The First Dive On The Titanic In 14 Years Reveals Some ‘Shocking’ And Very Creepy Footage
Ever since the 1997 movie Titanic, pretty much all anyone wants to know about the ship is why Rose wouldn’t just let Jack on that damn door she was on so he didn’t have to die?!
However, now that the film’s director James Cameron and two of the film’s stars, Billy Zane and Leonardo DiCaprio, have all weighed in and still no consensus has been reached, the world can go back to learning more about the behemoth of a ship that sank in the North Atlantic Ocean in 1912, killing more than 1,500 passengers.
For the first time in 14 years, divers revisited the RMS Titanic wreckage and what they found was that parts of the 107-year-old “unsinkable” ship were still in pretty good shape, while other areas were undergoing significant erosion and decomposition.
The deterioration of the wreckage, located 12,500-feet below the sea 370 miles south of Newfoundland, was discovered to be the worst on the starboard side of the ship.

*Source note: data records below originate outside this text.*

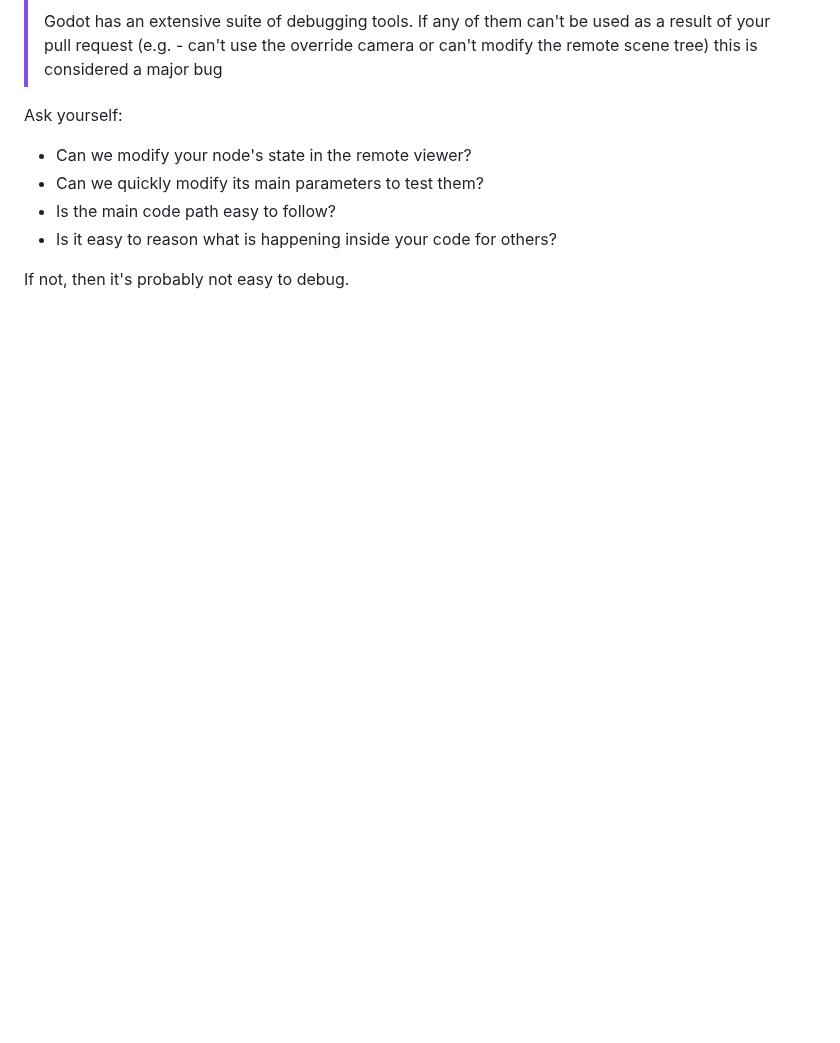
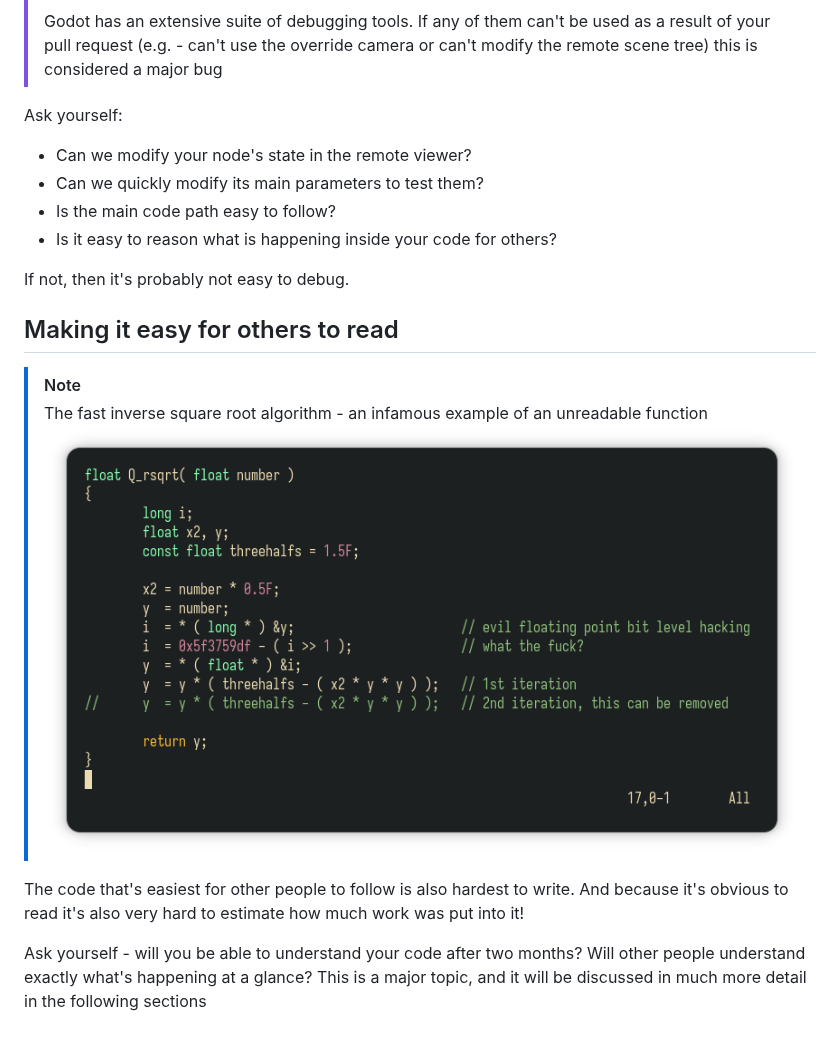
Before and after one commit to Cyberiada2025-2026/Knot-Smart, a Markdown page: docs/contribution_guidelines.md, the part around the change. Rendered like a GitHub page; pictures changed too: docs/img/contribution_guidelines/fast-inverse-square.png (added); blank space fills up the shorter version.

Commit message:
Add code readability explanation

```diff
--- a/docs/contribution_guidelines.md
+++ b/docs/contribution_guidelines.md
@@ -24,3 +24,13 @@ Ask yourself:
 - Is it easy to reason what is happening inside your code for others?
 
 If not, then it's probably not easy to debug.
+
+## Making it easy for others to read
+
+> [!NOTE]
+> The fast inverse square root algorithm - an infamous example of an unreadable function
+> ![The fast inverse square root algorithm](img/contribution_guidelines/fast-inverse-square.png)
+
+The code that's easiest for other people to follow is also hardest to write. And because it's obvious to read it's also very hard to estimate how much work was put into it!
+
+Ask yourself - will you be able to understand your code after two months? Will other people understand exactly what's happening at a glance? This is a major topic, and it will be discussed in much more detail in the following sections
```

The the hull is starting to collapse, the officers’ quarters are deteriorating, and the lounge roof of the bow section appears to be the next area that will be greatly affected by the freezing cold sea currents, salt corrosion, and metal-eating bacteria.
“The future of the wreck is going to continue to deteriorate over time, it’s a natural process,” expedition scientist Lori Johnson USA Today. “These are natural types of bacteria, so the reason that the deterioration process ends up being quite a bit faster, is a group of bacteria, a community working symbiotically to eat, if you will, the iron and the sulphur.”
“The most fascinating aspect was seeing how the Titanic is being consumed by the ocean and returning to its elemental form while providing refuge for a remarkably diverse number of animals,” said Triton Submarines President Patrick Lahey.
The amazing footage of the Titanic taken for the first time in 4K will be used for a future National Geographic documentary.
“The most shocking area of deterioration was the starboard side of the officers’ quarters, where the captain’s quarters were,” said Titanic historian Parks Stephenson. “Captain’s bath tub is a favourite image among the Titanic enthusiasts, and that’s now gone. That whole deck hole on that side is collapsing taking with it the state rooms, and the deterioration is going to continue advancing.”
Scientists are studying the footage and computer imagery to better understand how different types of metal erode in the deep Atlantic waters, to learn more about the creatures living on the ship, and to determine how much longer they believe the Titanic will still be around.
Before leaving the site, the explorers laid a wreath at the site and held a small ceremony to honor the over 1,500 people lost in the historic accident.